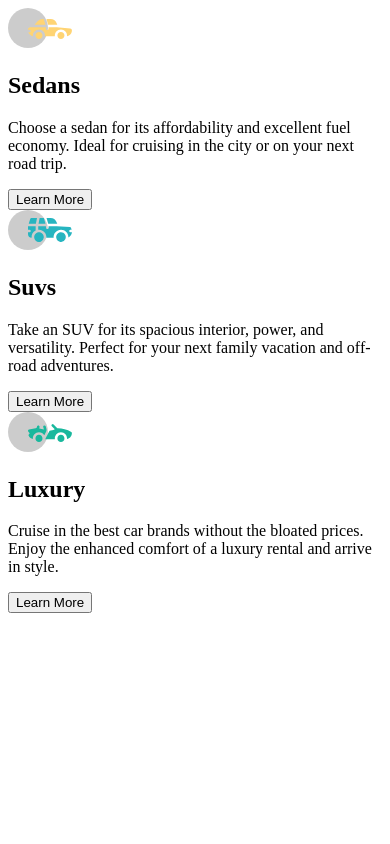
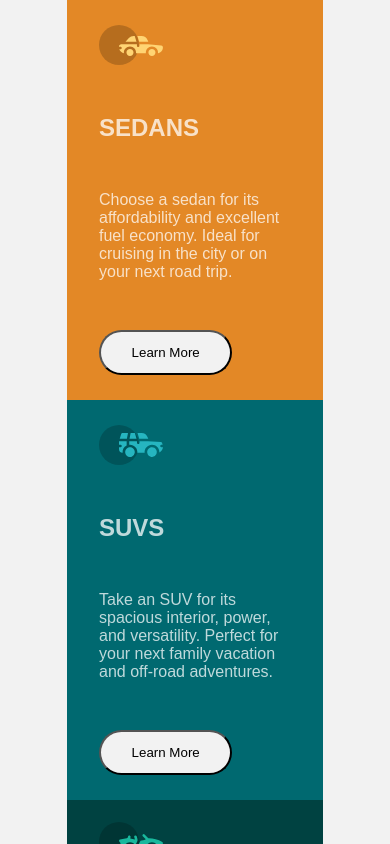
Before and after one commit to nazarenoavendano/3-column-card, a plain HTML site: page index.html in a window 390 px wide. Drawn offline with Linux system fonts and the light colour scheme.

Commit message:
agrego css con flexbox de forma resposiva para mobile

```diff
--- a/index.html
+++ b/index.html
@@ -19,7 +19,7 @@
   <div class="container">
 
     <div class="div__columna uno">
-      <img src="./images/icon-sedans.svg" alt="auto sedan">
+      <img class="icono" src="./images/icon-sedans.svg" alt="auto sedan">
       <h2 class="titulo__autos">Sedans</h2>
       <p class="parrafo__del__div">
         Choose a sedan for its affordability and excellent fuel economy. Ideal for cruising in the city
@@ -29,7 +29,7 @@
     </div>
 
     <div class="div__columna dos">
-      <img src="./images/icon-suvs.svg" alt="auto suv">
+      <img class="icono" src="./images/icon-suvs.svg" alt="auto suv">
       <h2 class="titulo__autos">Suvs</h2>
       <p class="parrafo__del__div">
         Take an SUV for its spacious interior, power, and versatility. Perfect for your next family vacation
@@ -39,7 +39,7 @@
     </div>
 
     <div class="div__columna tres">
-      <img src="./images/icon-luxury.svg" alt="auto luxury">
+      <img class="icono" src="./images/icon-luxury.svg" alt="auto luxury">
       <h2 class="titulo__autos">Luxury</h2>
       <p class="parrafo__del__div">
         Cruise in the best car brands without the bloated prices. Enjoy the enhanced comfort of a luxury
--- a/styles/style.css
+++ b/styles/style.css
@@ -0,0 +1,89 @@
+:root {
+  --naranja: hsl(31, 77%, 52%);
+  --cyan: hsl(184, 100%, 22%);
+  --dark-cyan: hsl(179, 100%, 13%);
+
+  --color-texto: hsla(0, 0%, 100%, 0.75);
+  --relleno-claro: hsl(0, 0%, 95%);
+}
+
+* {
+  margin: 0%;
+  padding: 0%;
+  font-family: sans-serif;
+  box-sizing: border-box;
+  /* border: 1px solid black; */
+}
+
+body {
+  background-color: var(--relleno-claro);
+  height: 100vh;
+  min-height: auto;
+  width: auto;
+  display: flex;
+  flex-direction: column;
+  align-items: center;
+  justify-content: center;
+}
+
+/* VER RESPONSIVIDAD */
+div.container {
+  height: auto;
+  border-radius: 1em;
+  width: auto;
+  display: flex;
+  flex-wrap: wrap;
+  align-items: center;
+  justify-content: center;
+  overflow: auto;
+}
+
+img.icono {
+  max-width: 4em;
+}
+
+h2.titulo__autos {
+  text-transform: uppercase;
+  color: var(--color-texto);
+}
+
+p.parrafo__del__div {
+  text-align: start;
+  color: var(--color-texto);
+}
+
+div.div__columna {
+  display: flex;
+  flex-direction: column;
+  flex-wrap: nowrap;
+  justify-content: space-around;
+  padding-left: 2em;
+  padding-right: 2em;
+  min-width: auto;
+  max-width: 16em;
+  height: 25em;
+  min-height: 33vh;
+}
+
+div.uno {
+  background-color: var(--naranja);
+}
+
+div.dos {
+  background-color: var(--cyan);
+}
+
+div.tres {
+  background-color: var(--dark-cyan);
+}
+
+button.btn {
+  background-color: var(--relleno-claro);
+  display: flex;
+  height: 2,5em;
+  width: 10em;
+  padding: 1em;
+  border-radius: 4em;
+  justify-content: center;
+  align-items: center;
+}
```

* _Work to be completed_: I'd like the material duplicated exactly, without its pictures.

* _Your solution_:
Before and after one commit to nazarenoavendano/3-column-card, a plain HTML site: page index.html in a window 390 px wide. Drawn offline with Linux system fonts and the light colour scheme.

Commit message:
agrego css con flexbox de forma resposiva para mobile

```diff
--- a/index.html
+++ b/index.html
@@ -19,7 +19,7 @@
   <div class="container">
 
     <div class="div__columna uno">
-      <img src="./images/icon-sedans.svg" alt="auto sedan">
+      <img class="icono" src="./images/icon-sedans.svg" alt="auto sedan">
       <h2 class="titulo__autos">Sedans</h2>
       <p class="parrafo__del__div">
         Choose a sedan for its affordability and excellent fuel economy. Ideal for cruising in the city
@@ -29,7 +29,7 @@
     </div>
 
     <div class="div__columna dos">
-      <img src="./images/icon-suvs.svg" alt="auto suv">
+      <img class="icono" src="./images/icon-suvs.svg" alt="auto suv">
       <h2 class="titulo__autos">Suvs</h2>
       <p class="parrafo__del__div">
         Take an SUV for its spacious interior, power, and versatility. Perfect for your next family vacation
@@ -39,7 +39,7 @@
     </div>
 
     <div class="div__columna tres">
-      <img src="./images/icon-luxury.svg" alt="auto luxury">
+      <img class="icono" src="./images/icon-luxury.svg" alt="auto luxury">
       <h2 class="titulo__autos">Luxury</h2>
       <p class="parrafo__del__div">
         Cruise in the best car brands without the bloated prices. Enjoy the enhanced comfort of a luxury
--- a/styles/style.css
+++ b/styles/style.css
@@ -0,0 +1,89 @@
+:root {
+  --naranja: hsl(31, 77%, 52%);
+  --cyan: hsl(184, 100%, 22%);
+  --dark-cyan: hsl(179, 100%, 13%);
+
+  --color-texto: hsla(0, 0%, 100%, 0.75);
+  --relleno-claro: hsl(0, 0%, 95%);
+}
+
+* {
+  margin: 0%;
+  padding: 0%;
+  font-family: sans-serif;
+  box-sizing: border-box;
+  /* border: 1px solid black; */
+}
+
+body {
+  background-color: var(--relleno-claro);
+  height: 100vh;
+  min-height: auto;
+  width: auto;
+  display: flex;
+  flex-direction: column;
+  align-items: center;
+  justify-content: center;
+}
+
+/* VER RESPONSIVIDAD */
+div.container {
+  height: auto;
+  border-radius: 1em;
+  width: auto;
+  display: flex;
+  flex-wrap: wrap;
+  align-items: center;
+  justify-content: center;
+  overflow: auto;
+}
+
+img.icono {
+  max-width: 4em;
+}
+
+h2.titulo__autos {
+  text-transform: uppercase;
+  color: var(--color-texto);
+}
+
+p.parrafo__del__div {
+  text-align: start;
+  color: var(--color-texto);
+}
+
+div.div__columna {
+  display: flex;
+  flex-direction: column;
+  flex-wrap: nowrap;
+  justify-content: space-around;
+  padding-left: 2em;
+  padding-right: 2em;
+  min-width: auto;
+  max-width: 16em;
+  height: 25em;
+  min-height: 33vh;
+}
+
+div.uno {
+  background-color: var(--naranja);
+}
+
+div.dos {
+  background-color: var(--cyan);
+}
+
+div.tres {
+  background-color: var(--dark-cyan);
+}
+
+button.btn {
+  background-color: var(--relleno-claro);
+  display: flex;
+  height: 2,5em;
+  width: 10em;
+  padding: 1em;
+  border-radius: 4em;
+  justify-content: center;
+  align-items: center;
+}
```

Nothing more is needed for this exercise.